The long-awaited new Working Hours Act is entering into force on 1 January 2020. The act has already been criticised for not meeting the demands of Finland’s rapidly changing working life. This critique is understandable, as many elements of the new act—such as working hour banks and larger maximum flex-periods—have been available to employers for years already through various collective bargaining agreements.
It is clear that legislation is having trouble keeping up with the rapid pace of change in working life. Work is being shaped by accelerating digitalisation and the rise of the platform economy, but also by the fact that the generations now entering the workforce have different expectations towards employers and work. As the line between working time and free time is blurring, perhaps rather than regulating working time, we should be protecting the right to free time. This would help prevent burnout and would ensure that people are able to maintain their enthusiasm for work as long as possible.
It will be interesting to see how eagerly employers adopt the possibilities offered by the new act. Companies could use the new flexibility available to them to become more attractive employers, which would help them hire and hold on to the best employees. We are seeing the same discussion happening in every industry: results should mean more than hours, and mutual trust between the supervisor and employee is the foundation on which everything else is built.

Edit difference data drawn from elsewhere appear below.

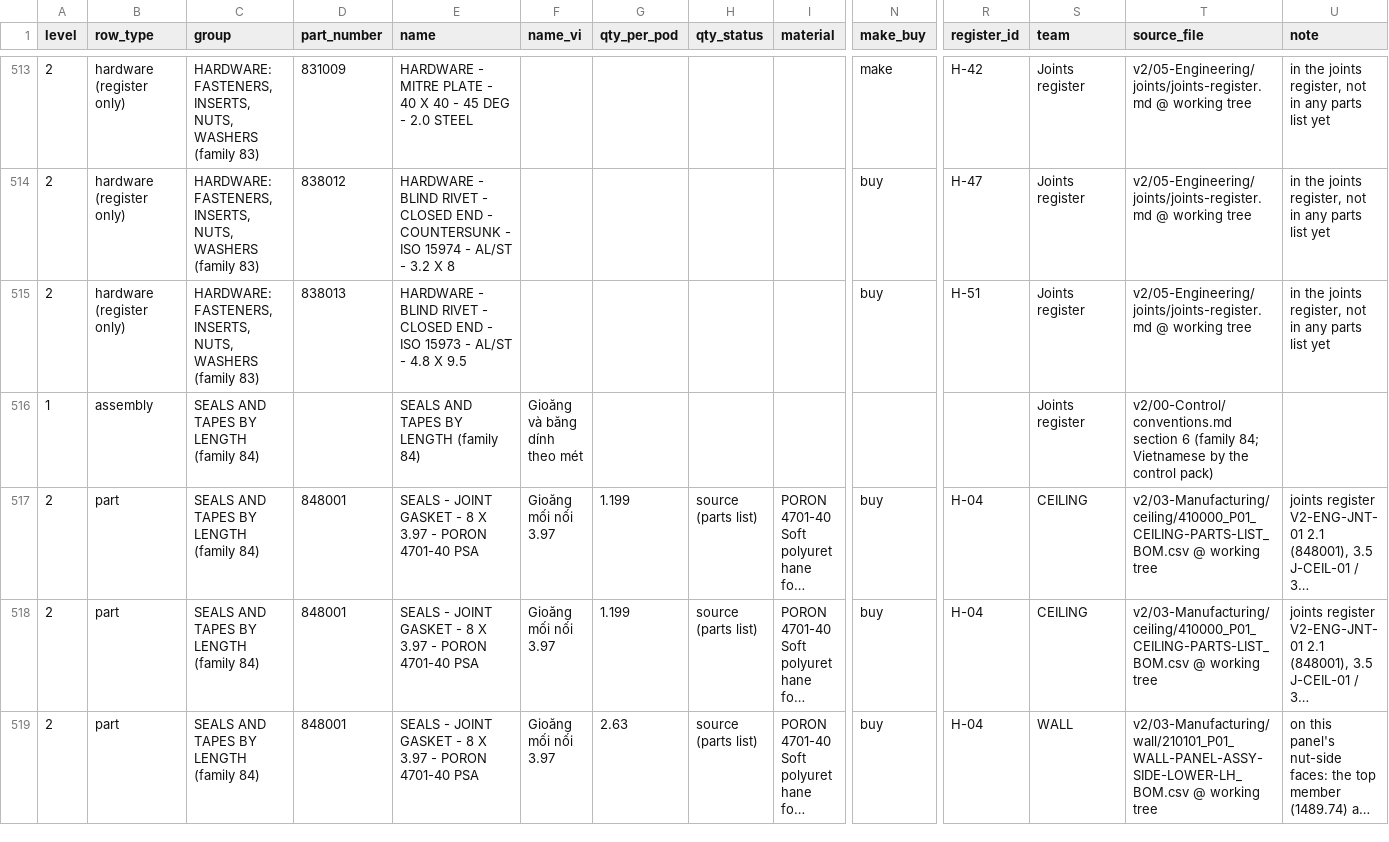
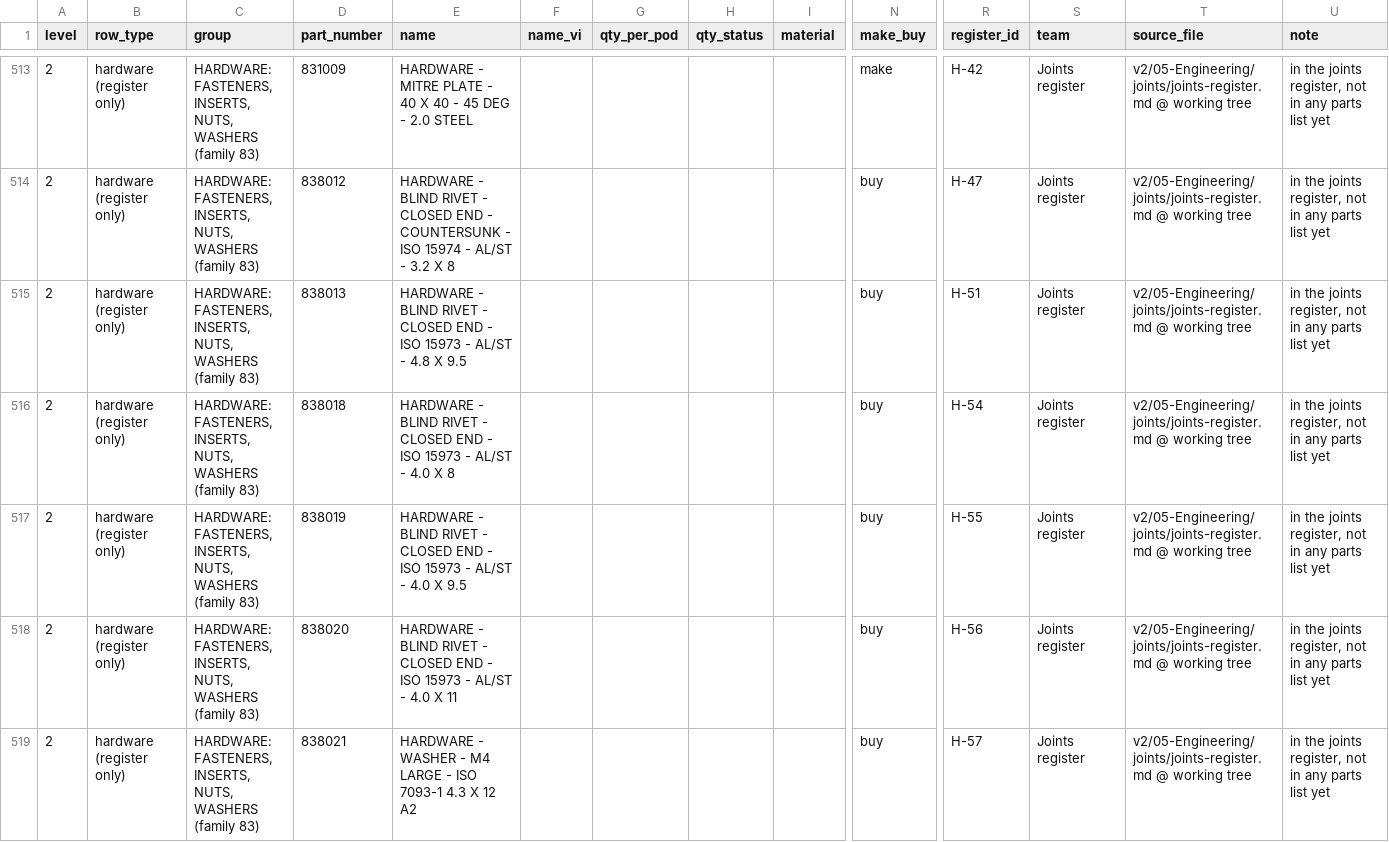
Before and after one commit to autonomous-ai/spaceship, a CSV file: v2/04-BOM/100000_P01_POD-MASTER_BOM.csv, drawn as a sheet; only a part is shown, gaps mark what is left out; the shorter side is filled out with more unchanged rows; long unchanged cells end in …; rows hold the shown columns only; the diff covers the shown part only; the diff names each change by its address in the sheet, - before the commit and + after, or states it on an @@ line.

```diff
--- a/v2/04-BOM/100000_P01_POD-MASTER_BOM.csv
+++ b/v2/04-BOM/100000_P01_POD-MASTER_BOM.csv
+row 516: 2 | hardware (register only) | HARDWARE: FASTENERS, INSERTS, NUTS, WASHERS (family 83) | 838018 | HARDWARE - BLIND RIVET - CLOSED END - ISO 15973 - AL/ST - 4.0 X 8 |  |  |  |  | buy | H-54 | Joints register | v2/05-Engineering/joints/joints-register.md @ working tree | in the joints register, not in any parts list yet
+row 517: 2 | hardware (register only) | HARDWARE: FASTENERS, INSERTS, NUTS, WASHERS (family 83) | 838019 | HARDWARE - BLIND RIVET - CLOSED END - ISO 15973 - AL/ST - 4.0 X 9.5 |  |  |  |  | buy | H-55 | Joints register | v2/05-Engineering/joints/joints-register.md @ working tree | in the joints register, not in any parts list yet
+row 518: 2 | hardware (register only) | HARDWARE: FASTENERS, INSERTS, NUTS, WASHERS (family 83) | 838020 | HARDWARE - BLIND RIVET - CLOSED END - ISO 15973 - AL/ST - 4.0 X 11 |  |  |  |  | buy | H-56 | Joints register | v2/05-Engineering/joints/joints-register.md @ working tree | in the joints register, not in any parts list yet
+row 519: 2 | hardware (register only) | HARDWARE: FASTENERS, INSERTS, NUTS, WASHERS (family 83) | 838021 | HARDWARE - WASHER - M4 LARGE - ISO 7093-1 4.3 X 12 A2 |  |  |  |  | buy | H-57 | Joints register | v2/05-Engineering/joints/joints-register.md @ working tree | in the joints register, not in any parts list yet
```
Also changed, not shown: 6 added rows and 1 removed row elsewhere in this file, v2/04-BOM/number-allocation.csv, 2 other files.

There is every reason to believe that the new opportunities for flexibility offered by the act, particularly flexible working hours, could work well in many workplaces. However, it still remains to be seen whether the new act will provide sufficient answers for today’s work communities or whether we will be writing about another amendment a few years from now.